Victor Sharpe's interesting discussion of Gaza's history omits any discussion of the impact of its brutal jihad conquest for the native vanquished Jewish (and Samaritan) and Christian populations, or the chronic, oppressive imposition of dhimmitude in all of historical Palestine, including Gaza, during more than 13 centuries of Muslim occupation.
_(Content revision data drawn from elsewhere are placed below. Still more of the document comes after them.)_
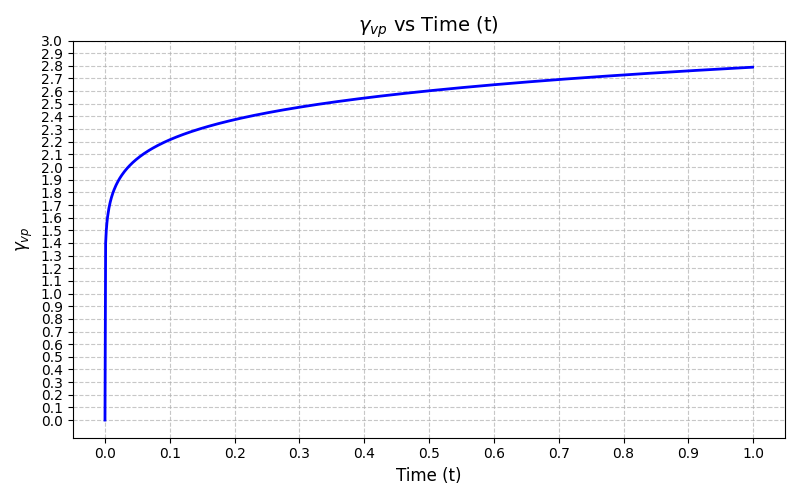
Repository: ajacquey/beaver
Script's output: python examples/viscoelasticity/Lemaitre/Lemaitre_analytical/Lemaitre_analytical.py
The author's editor kept a copy of each file at every save. The script's output is drawn from the files as they stood at one save, then again after the next save.
Random numbers start from a fixed seed.

Above is the script's output before, as saved 2025-05-28 13:05:50.

### examples/viscoelasticity/Lemaitre/Lemaitre_analytical/Lemaitre_analytical.py
import numpy as np
import matplotlib.pyplot as plt
from openpyxl import Workbook

def calculate_gamma_vp(t, A_r=1, T_r=289, T=289, q=2, A_2=1, alpha=0.1, beta=1.48):
    """Calculate the analytical solution for gamma_vp"""
    exponent = A_r * ((1 / T_r) - (1 / T))
    numerator = alpha * np.exp(exponent)
    denominator = alpha
    first_term = (numerator / denominator) ** alpha
    second_term = (q / A_2) ** beta
    return first_term * second_term * (t ** alpha)

# Time range from 0 to 1 with step 0.1
t_values = np.arange(0, 1.0, 0.001)

# Calculate gamma_vp for each time point
gamma_vp_values = [calculate_gamma_vp(t) for t in t_values]

# --- Save to Excel ---
wb = Workbook()
ws = wb.active
ws.title = "Gamma_vp Results"
ws.append(["Time (t)", "Gamma_vp"])
for t, gamma in zip(t_values, gamma_vp_values):
    ws.append([t, gamma])
wb.save("gamma_vp_results.xlsx")

# --- Create Plot ---
plt.figure(figsize=(8, 5))
plt.plot(t_values, gamma_vp_values, 'b-', linewidth=2)
plt.title(r'$\gamma_{vp}$ vs Time (t)', fontsize=14)
plt.xlabel('Time (t)', fontsize=12)
plt.ylabel(r'$\gamma_{vp}$', fontsize=12)
plt.grid(True, linestyle='--', alpha=0.7)
plt.xticks(np.arange(0, 1.1, 0.1))
plt.yticks(np.arange(0, 3.1, 0.1))
plt.tight_layout()

# Save and show plot
plt.savefig('gamma_vp_plot.png', dpi=300)
plt.show()

print("Results saved to:")
print("- Excel file: 'gamma_vp_results.xlsx'")
print("- Plot: 'gamma_vp_plot.png'")

After the next save:
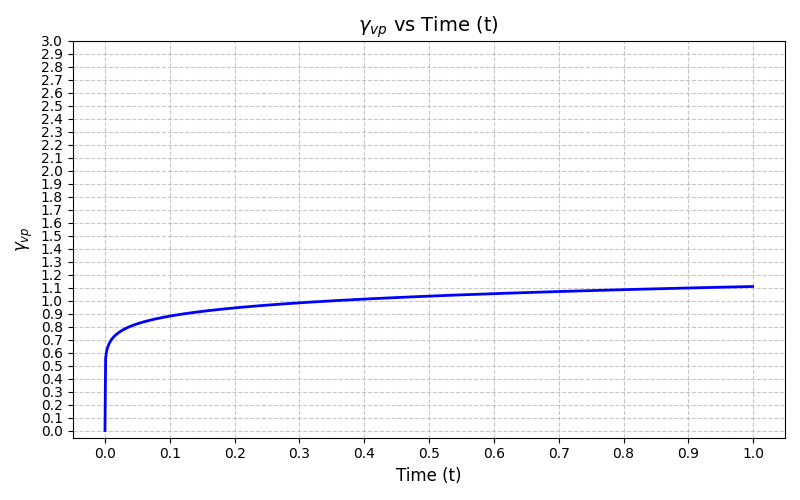
Saved 63 s later.
--- a/examples/viscoelasticity/Lemaitre/Lemaitre_analytical/Lemaitre_analytical.py
+++ b/examples/viscoelasticity/Lemaitre/Lemaitre_analytical/Lemaitre_analytical.py
@@ -2,7 +2,7 @@
 import matplotlib.pyplot as plt
 from openpyxl import Workbook
 
-def calculate_gamma_vp(t, A_r=1, T_r=289, T=289, q=2, A_2=1, alpha=0.1, beta=1.48):
+def calculate_gamma_vp(t, A_r=1, T_r=289, T=289, q=2, A_2=1, alpha=0.1, beta=0.148):
     """Calculate the analytical solution for gamma_vp"""
     exponent = A_r * ((1 / T_r) - (1 / T))
     numerator = alpha * np.exp(exponent)

After the save that followed:
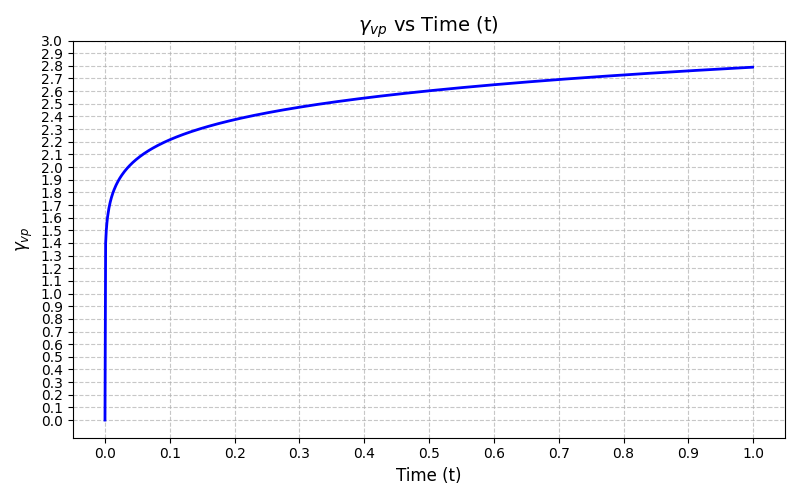
Saved 37 s later.
--- a/examples/viscoelasticity/Lemaitre/Lemaitre_analytical/Lemaitre_analytical.py
+++ b/examples/viscoelasticity/Lemaitre/Lemaitre_analytical/Lemaitre_analytical.py
@@ -2,7 +2,7 @@
 import matplotlib.pyplot as plt
 from openpyxl import Workbook
 
-def calculate_gamma_vp(t, A_r=1, T_r=289, T=289, q=2, A_2=1, alpha=0.1, beta=0.148):
+def calculate_gamma_vp(t, A_r=1, T_r=289, T=289, q=2, A_2=1, alpha=0.1, beta=1.48):
     """Calculate the analytical solution for gamma_vp"""
     exponent = A_r * ((1 / T_r) - (1 / T))
     numerator = alpha * np.exp(exponent)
For additional analysis about the historical plight of the subjugated dhimmis, see this essay at The American Thinker, both parts 1 and 2. Below are some relevant details about the initial Muslim conquest and colonization.

Moshe Gil's monumental study of Muslim subjugation and rule of historical Palestine (from 634-1099 CE) elaborates on the initial wave of jihad conquests (during the fourth and fifth decades of the seventh century, CE), and details the lasting destruction they wrought (cited in my The Legacy of Islamic Antisemitism, pp. 79-80 )


...at the time of the conquest, Palestine was inhabited by Jews and Christians....The Arab tribes were to be found in the border areas, in keeping with arrangements made with the Byzantine rulers....one can assume that the local population suffered immensely during the course of the war [i.e., jihad conquests] and it is very likely that many villages were destroyed and uprooted in the frontier regions, and that the lot of these local populations was very bitter indeed.  It appears that the period of the conquest was also that of the destruction of the synagogues and churches of the Byzantine era,  remnants of which have been unearthed in our own time and are still being discovered.  The assumption is based both on what is said in a few Christian sources...and on Muslim sources describing ‘Umar's [Umar b. al-Khattab] visits to al-Sham.  There is no doubt that one of the main purposes of these visits was to establish order and put an end to the devastation and slaughter of the local population...Towns in the western strip and the central strip (the region of the red sand hills and the swamps) in the Sharon, decreased from fifty-eight to seventeen !  It is estimated that the erosion of the soil from the western slopes of the Judaean mountains reached - as a result of the agricultural uprooting during the Muslim period - the gigantic extent of 2,000 to 4,000 cubic meters....We find direct evidence of the destruction of agriculture and the desertion of the villages in the fact that the papyri of Nessana are completely discontinued after the year 700.  One can assume that at the time the inhabitants abandoned the place, evidently because of the inter-tribal warfare among the Arabs which completely undermined the internal security of the area.

Moreover, with regard to the conquest of Gaza, specifically, the Muslim chronicler Baladhuri maintained (The Legacy of Islamic Antisemitism, p.79)  that 30,000 Samaritans and 20,000 Jews lived in Caesarea alone just prior to the Arab Muslim conquest; afterward, all evidence of them disappears.